## What the task requires
Start at the top of the records below and copy them exactly to the end.

## Given records
——

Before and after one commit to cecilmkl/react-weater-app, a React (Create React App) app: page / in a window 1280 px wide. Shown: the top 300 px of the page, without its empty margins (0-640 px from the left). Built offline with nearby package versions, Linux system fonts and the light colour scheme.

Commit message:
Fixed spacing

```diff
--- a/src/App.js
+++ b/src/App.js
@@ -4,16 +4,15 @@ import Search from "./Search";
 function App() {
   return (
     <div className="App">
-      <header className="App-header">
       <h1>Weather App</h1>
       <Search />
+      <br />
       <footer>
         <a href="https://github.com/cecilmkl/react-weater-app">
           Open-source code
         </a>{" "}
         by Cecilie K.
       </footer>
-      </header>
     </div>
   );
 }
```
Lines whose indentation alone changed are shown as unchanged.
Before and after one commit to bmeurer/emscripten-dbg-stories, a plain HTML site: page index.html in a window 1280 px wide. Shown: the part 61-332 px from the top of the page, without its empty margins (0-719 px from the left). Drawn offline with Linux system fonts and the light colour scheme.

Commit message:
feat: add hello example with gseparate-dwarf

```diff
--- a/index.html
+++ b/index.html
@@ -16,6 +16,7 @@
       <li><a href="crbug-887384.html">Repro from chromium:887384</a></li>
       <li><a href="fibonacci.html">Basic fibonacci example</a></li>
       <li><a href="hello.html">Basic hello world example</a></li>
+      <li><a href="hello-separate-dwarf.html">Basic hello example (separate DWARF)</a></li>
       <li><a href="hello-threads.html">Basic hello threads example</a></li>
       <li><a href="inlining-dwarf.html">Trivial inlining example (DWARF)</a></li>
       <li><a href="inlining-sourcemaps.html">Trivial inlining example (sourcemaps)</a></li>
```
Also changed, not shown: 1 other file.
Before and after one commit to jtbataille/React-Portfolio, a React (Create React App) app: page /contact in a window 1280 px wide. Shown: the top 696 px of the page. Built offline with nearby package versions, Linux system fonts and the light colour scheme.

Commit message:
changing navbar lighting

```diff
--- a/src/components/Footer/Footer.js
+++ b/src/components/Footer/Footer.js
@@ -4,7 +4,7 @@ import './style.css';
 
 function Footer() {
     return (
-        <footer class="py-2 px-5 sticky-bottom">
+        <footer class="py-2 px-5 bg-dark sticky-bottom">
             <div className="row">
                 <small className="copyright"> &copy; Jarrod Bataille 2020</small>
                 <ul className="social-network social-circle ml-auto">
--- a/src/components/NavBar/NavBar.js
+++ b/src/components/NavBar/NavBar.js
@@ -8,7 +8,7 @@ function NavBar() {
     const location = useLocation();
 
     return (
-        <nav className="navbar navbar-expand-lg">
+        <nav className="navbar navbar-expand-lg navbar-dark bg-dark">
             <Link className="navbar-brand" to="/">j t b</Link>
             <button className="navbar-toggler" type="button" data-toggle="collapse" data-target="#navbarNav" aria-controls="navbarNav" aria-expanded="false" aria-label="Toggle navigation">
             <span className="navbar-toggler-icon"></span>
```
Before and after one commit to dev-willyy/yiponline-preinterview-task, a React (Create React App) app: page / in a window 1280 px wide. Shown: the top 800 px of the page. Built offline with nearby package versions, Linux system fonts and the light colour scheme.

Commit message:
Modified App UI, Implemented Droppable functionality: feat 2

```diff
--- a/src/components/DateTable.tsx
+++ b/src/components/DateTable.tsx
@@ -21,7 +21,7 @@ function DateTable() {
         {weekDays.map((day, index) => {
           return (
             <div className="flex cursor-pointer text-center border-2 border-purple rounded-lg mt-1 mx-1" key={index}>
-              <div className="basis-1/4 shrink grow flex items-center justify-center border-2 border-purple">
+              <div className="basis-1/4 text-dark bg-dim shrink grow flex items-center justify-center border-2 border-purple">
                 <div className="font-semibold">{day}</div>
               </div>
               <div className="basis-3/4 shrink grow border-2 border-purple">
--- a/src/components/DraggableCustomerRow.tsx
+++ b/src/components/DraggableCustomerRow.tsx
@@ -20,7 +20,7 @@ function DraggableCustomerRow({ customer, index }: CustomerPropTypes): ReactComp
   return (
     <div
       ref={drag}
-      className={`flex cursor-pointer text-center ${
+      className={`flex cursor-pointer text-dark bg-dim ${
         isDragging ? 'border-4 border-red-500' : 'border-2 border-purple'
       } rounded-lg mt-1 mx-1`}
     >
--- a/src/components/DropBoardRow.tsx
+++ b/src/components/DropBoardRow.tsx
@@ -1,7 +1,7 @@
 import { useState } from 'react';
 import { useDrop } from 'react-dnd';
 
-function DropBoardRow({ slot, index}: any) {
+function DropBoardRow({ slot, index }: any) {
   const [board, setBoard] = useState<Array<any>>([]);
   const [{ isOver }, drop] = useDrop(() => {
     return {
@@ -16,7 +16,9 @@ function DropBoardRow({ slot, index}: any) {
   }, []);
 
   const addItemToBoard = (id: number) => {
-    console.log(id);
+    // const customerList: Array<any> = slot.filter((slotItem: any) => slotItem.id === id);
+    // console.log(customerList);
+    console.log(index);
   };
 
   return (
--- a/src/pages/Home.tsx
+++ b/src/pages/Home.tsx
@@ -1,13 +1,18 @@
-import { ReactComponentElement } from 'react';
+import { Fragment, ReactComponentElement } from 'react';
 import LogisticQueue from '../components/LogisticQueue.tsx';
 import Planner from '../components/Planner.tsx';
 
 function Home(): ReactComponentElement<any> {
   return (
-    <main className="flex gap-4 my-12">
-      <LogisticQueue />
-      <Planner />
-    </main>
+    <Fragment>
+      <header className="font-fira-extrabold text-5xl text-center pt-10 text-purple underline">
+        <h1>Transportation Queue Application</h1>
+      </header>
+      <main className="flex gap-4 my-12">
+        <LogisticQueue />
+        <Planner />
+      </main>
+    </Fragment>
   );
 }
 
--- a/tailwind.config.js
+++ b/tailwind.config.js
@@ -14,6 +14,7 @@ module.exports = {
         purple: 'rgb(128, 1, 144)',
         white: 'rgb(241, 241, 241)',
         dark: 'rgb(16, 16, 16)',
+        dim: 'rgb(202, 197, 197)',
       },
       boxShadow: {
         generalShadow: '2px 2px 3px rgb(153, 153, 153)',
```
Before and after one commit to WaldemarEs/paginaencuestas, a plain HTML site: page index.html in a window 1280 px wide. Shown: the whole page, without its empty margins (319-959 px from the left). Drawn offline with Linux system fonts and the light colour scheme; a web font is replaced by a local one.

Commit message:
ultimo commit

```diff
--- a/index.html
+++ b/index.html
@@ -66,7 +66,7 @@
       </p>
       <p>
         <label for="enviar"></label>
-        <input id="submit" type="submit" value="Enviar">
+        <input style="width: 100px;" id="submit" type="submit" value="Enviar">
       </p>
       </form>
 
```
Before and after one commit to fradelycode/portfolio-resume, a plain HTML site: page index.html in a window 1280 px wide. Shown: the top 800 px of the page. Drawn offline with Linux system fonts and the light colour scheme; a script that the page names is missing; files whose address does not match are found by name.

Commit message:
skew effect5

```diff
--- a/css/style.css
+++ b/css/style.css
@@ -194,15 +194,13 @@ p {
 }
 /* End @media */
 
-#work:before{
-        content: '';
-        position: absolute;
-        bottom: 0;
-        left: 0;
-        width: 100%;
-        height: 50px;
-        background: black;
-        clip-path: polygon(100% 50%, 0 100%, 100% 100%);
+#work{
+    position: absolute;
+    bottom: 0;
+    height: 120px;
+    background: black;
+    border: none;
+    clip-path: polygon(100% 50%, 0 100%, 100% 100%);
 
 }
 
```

——

## Output for this task
Before and after one commit to cecilmkl/react-weater-app, a React (Create React App) app: page / in a window 1280 px wide. Shown: the top 300 px of the page, without its empty margins (0-640 px from the left). Built offline with nearby package versions, Linux system fonts and the light colour scheme.

Commit message:
Fixed spacing

```diff
--- a/src/App.js
+++ b/src/App.js
@@ -4,16 +4,15 @@ import Search from "./Search";
 function App() {
   return (
     <div className="App">
-      <header className="App-header">
       <h1>Weather App</h1>
       <Search />
+      <br />
       <footer>
         <a href="https://github.com/cecilmkl/react-weater-app">
           Open-source code
         </a>{" "}
         by Cecilie K.
       </footer>
-      </header>
     </div>
   );
 }
```
Lines whose indentation alone changed are shown as unchanged.
Before and after one commit to bmeurer/emscripten-dbg-stories, a plain HTML site: page index.html in a window 1280 px wide. Shown: the part 61-332 px from the top of the page, without its empty margins (0-719 px from the left). Drawn offline with Linux system fonts and the light colour scheme.

Commit message:
feat: add hello example with gseparate-dwarf

```diff
--- a/index.html
+++ b/index.html
@@ -16,6 +16,7 @@
       <li><a href="crbug-887384.html">Repro from chromium:887384</a></li>
       <li><a href="fibonacci.html">Basic fibonacci example</a></li>
       <li><a href="hello.html">Basic hello world example</a></li>
+      <li><a href="hello-separate-dwarf.html">Basic hello example (separate DWARF)</a></li>
       <li><a href="hello-threads.html">Basic hello threads example</a></li>
       <li><a href="inlining-dwarf.html">Trivial inlining example (DWARF)</a></li>
       <li><a href="inlining-sourcemaps.html">Trivial inlining example (sourcemaps)</a></li>
```
Also changed, not shown: 1 other file.
Before and after one commit to jtbataille/React-Portfolio, a React (Create React App) app: page /contact in a window 1280 px wide. Shown: the top 696 px of the page. Built offline with nearby package versions, Linux system fonts and the light colour scheme.

Commit message:
changing navbar lighting

```diff
--- a/src/components/Footer/Footer.js
+++ b/src/components/Footer/Footer.js
@@ -4,7 +4,7 @@ import './style.css';
 
 function Footer() {
     return (
-        <footer class="py-2 px-5 sticky-bottom">
+        <footer class="py-2 px-5 bg-dark sticky-bottom">
             <div className="row">
                 <small className="copyright"> &copy; Jarrod Bataille 2020</small>
                 <ul className="social-network social-circle ml-auto">
--- a/src/components/NavBar/NavBar.js
+++ b/src/components/NavBar/NavBar.js
@@ -8,7 +8,7 @@ function NavBar() {
     const location = useLocation();
 
     return (
-        <nav className="navbar navbar-expand-lg">
+        <nav className="navbar navbar-expand-lg navbar-dark bg-dark">
             <Link className="navbar-brand" to="/">j t b</Link>
             <button className="navbar-toggler" type="button" data-toggle="collapse" data-target="#navbarNav" aria-controls="navbarNav" aria-expanded="false" aria-label="Toggle navigation">
             <span className="navbar-toggler-icon"></span>
```
Before and after one commit to dev-willyy/yiponline-preinterview-task, a React (Create React App) app: page / in a window 1280 px wide. Shown: the top 800 px of the page. Built offline with nearby package versions, Linux system fonts and the light colour scheme.

Commit message:
Modified App UI, Implemented Droppable functionality: feat 2

```diff
--- a/src/components/DateTable.tsx
+++ b/src/components/DateTable.tsx
@@ -21,7 +21,7 @@ function DateTable() {
         {weekDays.map((day, index) => {
           return (
             <div className="flex cursor-pointer text-center border-2 border-purple rounded-lg mt-1 mx-1" key={index}>
-              <div className="basis-1/4 shrink grow flex items-center justify-center border-2 border-purple">
+              <div className="basis-1/4 text-dark bg-dim shrink grow flex items-center justify-center border-2 border-purple">
                 <div className="font-semibold">{day}</div>
               </div>
               <div className="basis-3/4 shrink grow border-2 border-purple">
--- a/src/components/DraggableCustomerRow.tsx
+++ b/src/components/DraggableCustomerRow.tsx
@@ -20,7 +20,7 @@ function DraggableCustomerRow({ customer, index }: CustomerPropTypes): ReactComp
   return (
     <div
       ref={drag}
-      className={`flex cursor-pointer text-center ${
+      className={`flex cursor-pointer text-dark bg-dim ${
         isDragging ? 'border-4 border-red-500' : 'border-2 border-purple'
       } rounded-lg mt-1 mx-1`}
     >
--- a/src/components/DropBoardRow.tsx
+++ b/src/components/DropBoardRow.tsx
@@ -1,7 +1,7 @@
 import { useState } from 'react';
 import { useDrop } from 'react-dnd';
 
-function DropBoardRow({ slot, index}: any) {
+function DropBoardRow({ slot, index }: any) {
   const [board, setBoard] = useState<Array<any>>([]);
   const [{ isOver }, drop] = useDrop(() => {
     return {
@@ -16,7 +16,9 @@ function DropBoardRow({ slot, index}: any) {
   }, []);
 
   const addItemToBoard = (id: number) => {
-    console.log(id);
+    // const customerList: Array<any> = slot.filter((slotItem: any) => slotItem.id === id);
+    // console.log(customerList);
+    console.log(index);
   };
 
   return (
--- a/src/pages/Home.tsx
+++ b/src/pages/Home.tsx
@@ -1,13 +1,18 @@
-import { ReactComponentElement } from 'react';
+import { Fragment, ReactComponentElement } from 'react';
 import LogisticQueue from '../components/LogisticQueue.tsx';
 import Planner from '../components/Planner.tsx';
 
 function Home(): ReactComponentElement<any> {
   return (
-    <main className="flex gap-4 my-12">
-      <LogisticQueue />
-      <Planner />
-    </main>
+    <Fragment>
+      <header className="font-fira-extrabold text-5xl text-center pt-10 text-purple underline">
+        <h1>Transportation Queue Application</h1>
+      </header>
+      <main className="flex gap-4 my-12">
+        <LogisticQueue />
+        <Planner />
+      </main>
+    </Fragment>
   );
 }
 
--- a/tailwind.config.js
+++ b/tailwind.config.js
@@ -14,6 +14,7 @@ module.exports = {
         purple: 'rgb(128, 1, 144)',
         white: 'rgb(241, 241, 241)',
         dark: 'rgb(16, 16, 16)',
+        dim: 'rgb(202, 197, 197)',
       },
       boxShadow: {
         generalShadow: '2px 2px 3px rgb(153, 153, 153)',
```
Before and after one commit to WaldemarEs/paginaencuestas, a plain HTML site: page index.html in a window 1280 px wide. Shown: the whole page, without its empty margins (319-959 px from the left). Drawn offline with Linux system fonts and the light colour scheme; a web font is replaced by a local one.

Commit message:
ultimo commit

```diff
--- a/index.html
+++ b/index.html
@@ -66,7 +66,7 @@
       </p>
       <p>
         <label for="enviar"></label>
-        <input id="submit" type="submit" value="Enviar">
+        <input style="width: 100px;" id="submit" type="submit" value="Enviar">
       </p>
       </form>
 
```
Before and after one commit to fradelycode/portfolio-resume, a plain HTML site: page index.html in a window 1280 px wide. Shown: the top 800 px of the page. Drawn offline with Linux system fonts and the light colour scheme; a script that the page names is missing; files whose address does not match are found by name.

Commit message:
skew effect5

```diff
--- a/css/style.css
+++ b/css/style.css
@@ -194,15 +194,13 @@ p {
 }
 /* End @media */
 
-#work:before{
-        content: '';
-        position: absolute;
-        bottom: 0;
-        left: 0;
-        width: 100%;
-        height: 50px;
-        background: black;
-        clip-path: polygon(100% 50%, 0 100%, 100% 100%);
+#work{
+    position: absolute;
+    bottom: 0;
+    height: 120px;
+    background: black;
+    border: none;
+    clip-path: polygon(100% 50%, 0 100%, 100% 100%);
 
 }
 
```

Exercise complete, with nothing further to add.